PROBLEM REQUIREMENTS
Wherever a line in the data holds the word "docs", pull that line out.

::: DATASET EXTRACT :::

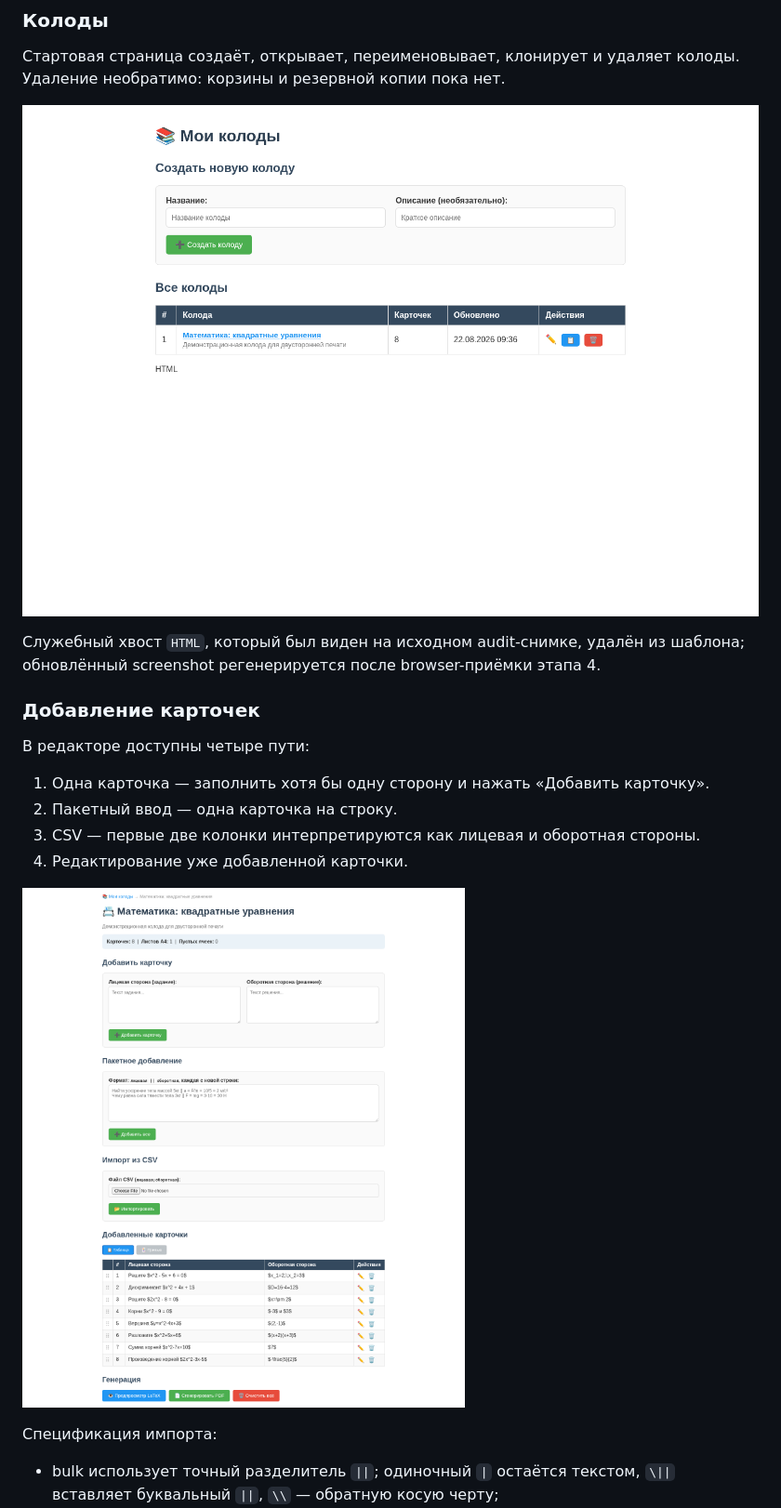
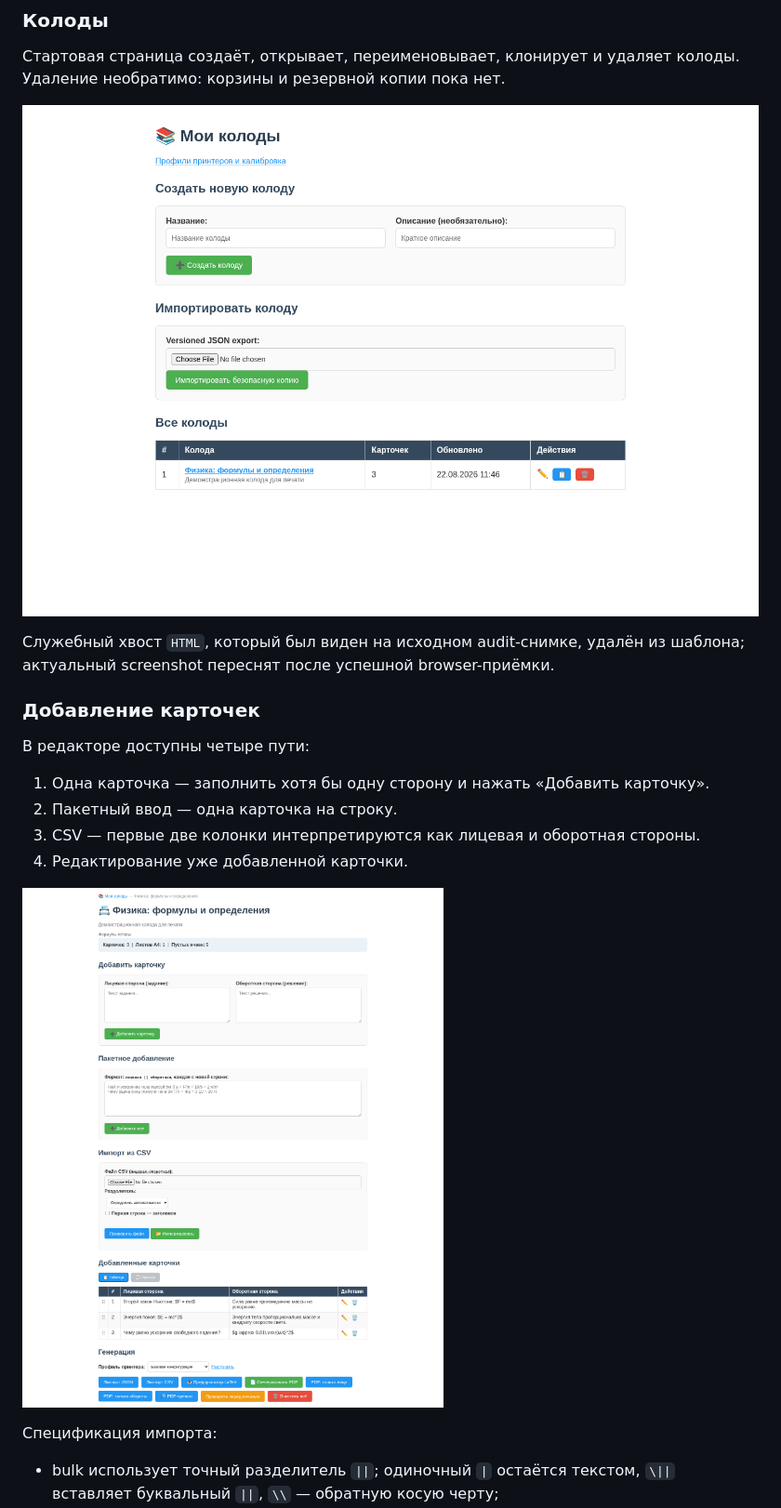
Before and after one commit to blairmunk/didactic_cards_gen, a Markdown page: docs/USER_AND_TECHNICAL_GUIDE.md, the part around one of its changes. Shown at 93% size. GitHub-like rendering; pictures changed too: docs/images/deck-editor.png, docs/images/decks.png.

```diff
--- a/docs/USER_AND_TECHNICAL_GUIDE.md
+++ b/docs/USER_AND_TECHNICAL_GUIDE.md
@@ -63,7 +63,7 @@ kpsewhich babel-russian.tex
 
 ![Список колод](images/decks.png)
 
-Служебный хвост `HTML`, который был виден на исходном audit-снимке, удалён из шаблона; обновлённый screenshot регенерируется после browser-приёмки этапа 4.
+Служебный хвост `HTML`, который был виден на исходном audit-снимке, удалён из шаблона; актуальный screenshot переснят после успешной browser-приёмки.
 
 ### Добавление карточек
 
```
Also changed, not shown: other parts of docs/USER_AND_TECHNICAL_GUIDE.md (+4 -2 lines), README.md (+1 -1 lines), docs/REMEDIATION_PLAN.md (+5 -4 lines), docs/images/card-preview.png, docs/images/edit-card.png, docs/images/printer-profiles.png (added), 3 other files.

:::

RESPONSE TO THE TASK
Before and after one commit to blairmunk/didactic_cards_gen, a Markdown page: docs/USER_AND_TECHNICAL_GUIDE.md, the part around one of its changes. Shown at 93% size. GitHub-like rendering; pictures changed too: docs/images/deck-editor.png, docs/images/decks.png.
--- a/docs/USER_AND_TECHNICAL_GUIDE.md
+++ b/docs/USER_AND_TECHNICAL_GUIDE.md
Also changed, not shown: other parts of docs/USER_AND_TECHNICAL_GUIDE.md (+4 -2 lines), README.md (+1 -1 lines), docs/REMEDIATION_PLAN.md (+5 -4 lines), docs/images/card-preview.png, docs/images/edit-card.png, docs/images/printer-profiles.png (added), 3 other files.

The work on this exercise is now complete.